1. Maine Coons like food. Anything that likes food can be trained to do just about anything.
  2. Training empowers your Maine Coon. When your cat learns what it needs to do to get a reward, it will try to get that reward every chance it gets. Training not only teaches your cat an effective way of communicating with you, it also mutually strengthens the bond you have with your cat.
  3. Cats love routine. When you start a new behavior with a cat, it will catch on. You have to be patient and predictable. It’s easy for a cat to get used to something when it happens exactly the same way every time.
  4. Cats aren’t capable of acting out of spite. I KNOW that cats can seem like spiteful little monsters sometimes, but spite requires a higher brain function that cats actually don’t have.
  5. Yelling is bad. Yelling is scary and all it does is make your cat uneasy and afraid, which is not the goal when you’re trying to change a behavior.
  6. Getting mad is ineffective. It’s not that your cat doesn’t care that you’re mad, it’s that your cat doesn’t understand why you’re mad. It doesn’t have the slightest idea why you would become angry after it pushes your grandmother’s vase off the counter, except that maybe it made a loud noise. But your cat didn’t make the noise, the vase made the noise, so why are you mad at the cat? To your cat, it was a cool trick. If you haven’t noticed, cats are pretty obsessed with using gravity to influence the locations of objects.
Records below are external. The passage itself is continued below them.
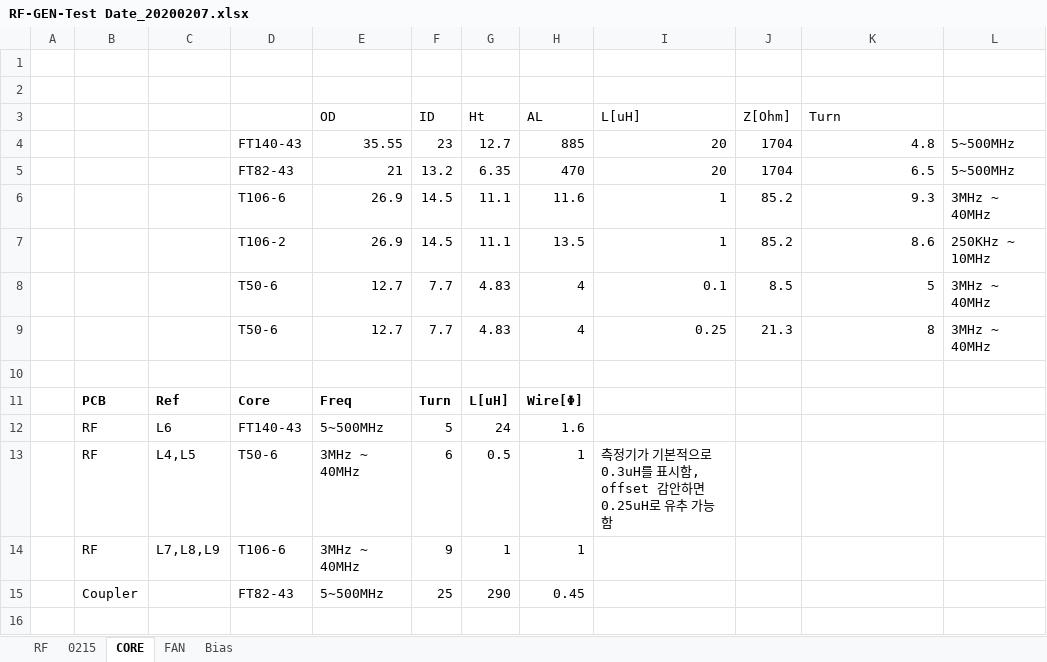
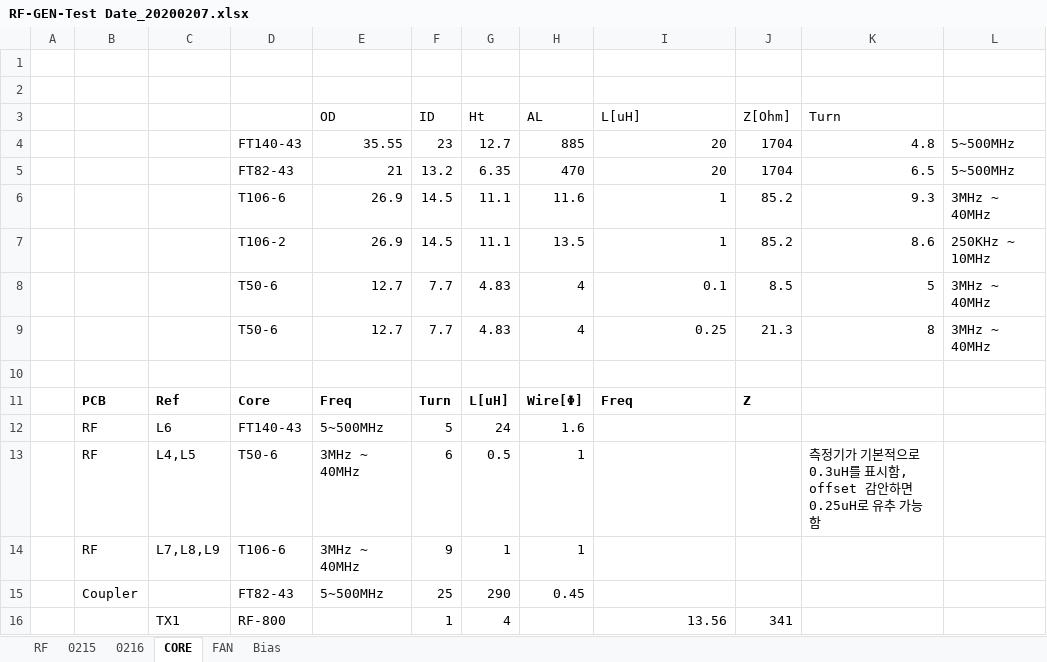
Before and after one commit to ArvidJoung/Plasma_RF_Generator, an Excel workbook: 1_Schematic/Build V2.0/RF-GEN-Test Date_20200207.xlsx, sheet CORE, drawn as a sheet; values as stored, in another font and other column widths than the file's, no borders; the diff names each change by its address in the sheet, - before the commit and + after, or states it on an @@ line.

```diff
--- a/1_Schematic/Build V2.0/RF-GEN-Test Date_20200207.xlsx (sheet CORE)
+++ b/1_Schematic/Build V2.0/RF-GEN-Test Date_20200207.xlsx (sheet CORE)
+sheet tab: 0216
-I11 (L[uH]): (empty)
+I11 (L[uH]): Freq
-J11 (Z[Ohm]): (empty)
+J11 (Z[Ohm]): Z
-I13 (L[uH]): 측정기가 기본적으로 0.3uH를 표시함, offset 감안하면 0.25uH로 유추 가능함
+I13 (L[uH]): (empty)
-K13 (Turn): (empty)
+K13 (Turn): 측정기가 기본적으로 0.3uH를 표시함, offset 감안하면 0.25uH로 유추 가능함
+row 16:  |  | TX1 | RF-800 |  | 1 | 4 |  | 13.56 | 341
```
Also changed, not shown: sheet 0215, sheet Bias.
They really don’t understand that the end result was absolutely caused by them. Sure, your cat started it, but then it was all the vase. And what’s the big deal anyway? The noise only lasted for a couple of seconds.

Cat training bible


You have to view begging from a “rewards” standpoint. Food is a reward. Your cat knows it will get a reward if it meows at you while you’re eating. If you stop rewarding your cat when it begs, it will stop begging. It’s going to take time for your cat to learn that begging no longer causes food to appear, so be patient. The more predictable you are, the faster your cat will catch on. Follow these guidelines to help:

  1. Feed cat food only. Don’t feed your cats human foods. Cat food has all the nutrients they need, and it’s healthier.
  2. Create a special feeding area. Ideally, this will be physically separated from human food prep and eating areas, such as the laundry room or a special corner of the kitchen. Avoid using the kitchen counter or table to prepare cat food.
  3. Distinguish feeding times. Separate their feeding time from your food prep and eating times.
  4. Establish a routine. Feed your cat at exactly the same time every day. Your cat will learn to expect food at this time. If your schedule is irregular, get an automated feeder.
  5. Practice patient firmness. Don’t allow your cat to sniff or come near your plate. If your cat tries to butt in while you’re eating, hold your hand up in front of the cat’s face as a physical block and say, “No”. Don’t yell or get mad, just be firm and consistent.
  6. Treats are special. Only give treats after interacting with your cat, such as during or after a play or training session, or when your cat exhibits a behavior that you like.
  7. Permanent change. These feeding parameters aren’t temporary – they’re forever. If you switch back to the old ways of lax feeding times, sharing food and giving in to begging, your cat won’t learn to stop begging.